Less than 2% of the human genome encodes protein-coding genes. But many trait-specific and disease specific mutations seem to map away from such coding sequences. This paradox is partially resolved by observation that some of the noncoding sequences are involved in regulation of when and where in the developing organism genes are to be turned on and off. One class of such regulatory sequences is called enhancers, since they have a property to greatly enhance gene expression. Genomic DNA in the cells is physically organized in the form of chromatin, which consists of DNA wrapped around histone proteins. Specific combinations of chemical modifications of histones form a basis of epigenetic marking system, which helps to organize the genome into functional domains, some of which are active, while others are silenced.

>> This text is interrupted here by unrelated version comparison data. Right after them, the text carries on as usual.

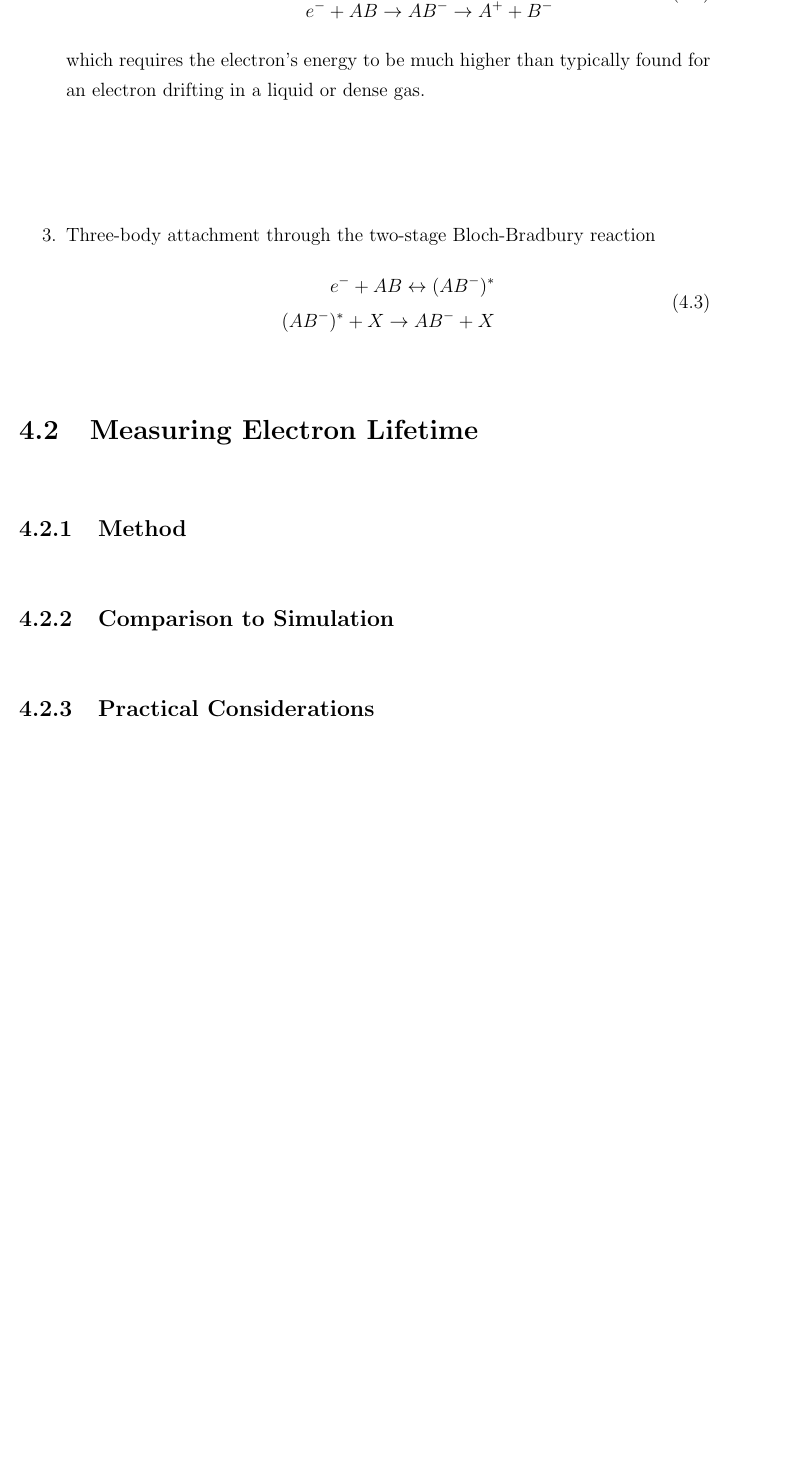
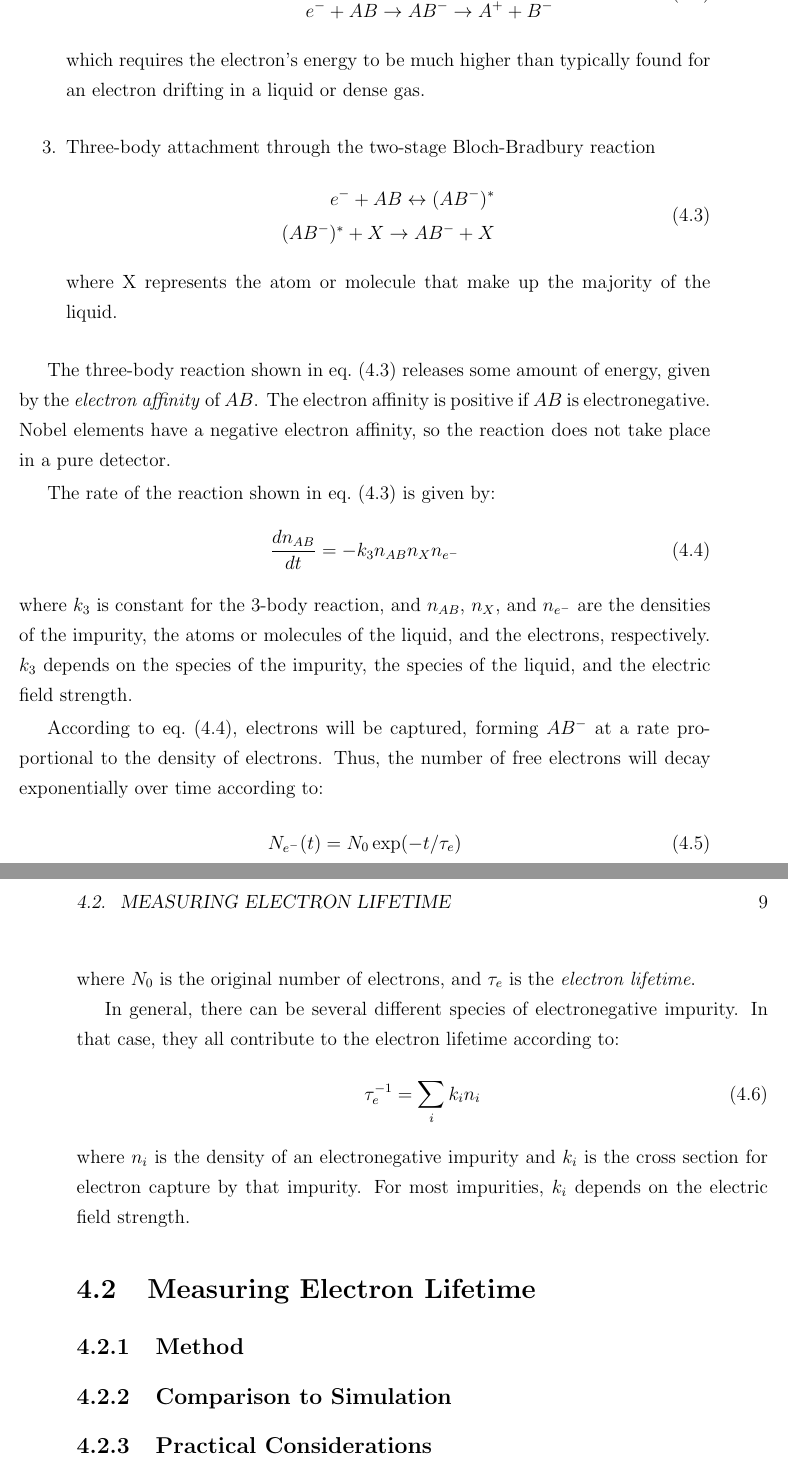
Before and after one commit to steveherrin/PhDThesis, a LaTeX thesis (Thesis/herrin-electronlifetime.tex): part of page 16 of 23 before the commit and two parts of pages 16 and 17 of 23 after it, the two joined at a grey line, cut so that both start at the same text, the shorter picture padded with empty space. Compiled offline with pdfLaTeX.

Commit message:
Adding more text.

```diff
--- a/Thesis/herrin-electronlifetime.tex
+++ b/Thesis/herrin-electronlifetime.tex
@@ -27,7 +27,31 @@ e^{-} + AB \leftrightarrow (AB^{-})^{*} \\
 \end{split}
 \label{eq:3bodyattachment}
 \end{equation}
+where X represents the atom or molecule that make up the majority of the liquid.
 \end{enumerate}
+
+The three-body reaction shown in \cref{eq:3bodyattachment} releases some amount of energy, given by the \emph{electron affinity} of \(AB\). The electron affinity is positive if \(AB\) is electronegative. Nobel elements have a negative electron affinity, so the reaction does not take place in a pure detector.
+
+The rate of the reaction shown in \cref{eq:3bodyattachment} is given by:
+\begin{equation}
+\frac{dn_{AB}}{dt} = -k_{3} n_{AB} n_{X} n_{e^{-}}
+\label{eq:3bodyreactionrate}
+\end{equation}
+where \(k_3\) is constant for the 3-body reaction, and \(n_{AB}\), \(n_{X}\), and \(n_{e^{-}}\) are the densities of the impurity, the atoms or molecules of the liquid, and the electrons, respectively. \(k_3\) depends on the species of the impurity, the species of the liquid, and the electric field strength.
+
+According to \cref{eq:3bodyreactionrate}, electrons will be captured, forming \(AB^{-}\) at a rate proportional to the density of electrons. Thus, the number of free electrons will decay exponentially over time according to:
+\begin{equation}
+N_{e^{-}}(t) = N_0 \exp (-t/\tau_e)
+\label{eq:exponentialtaue}
+\end{equation}
+where \(N_0\) is the original number of electrons, and \(\tau_e\) is the \emph{electron lifetime}.
+
+In general, there can be several different species of electronegative impurity. In that case, they all contribute to the electron lifetime according to:
+\begin{equation}
+\tau_e^{-1} = \sum_i k_i n_i
+\label{eq:tauedefinition}
+\end{equation}
+where \(n_i\) is the density of an electronegative impurity and \(k_i\) is the cross section for electron capture by that impurity. For most impurities, \(k_i\) depends on the electric field strength.
 
 \section{Measuring Electron Lifetime}
 
```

We are studying how enhancer chromatin is dynamically regulated during development. In particular, embryonic stem cells have unique enhancer marking patterns, which dynamically change upon differentiation. In this reporting period we developed a dynamic system in which we can explore mechanisms by which enhancers are turned on and off. Using this system, we investigated changes in specific histone marks and in nucleosomal occupancy, accompanying enhancer activation in response to change in signaling environment.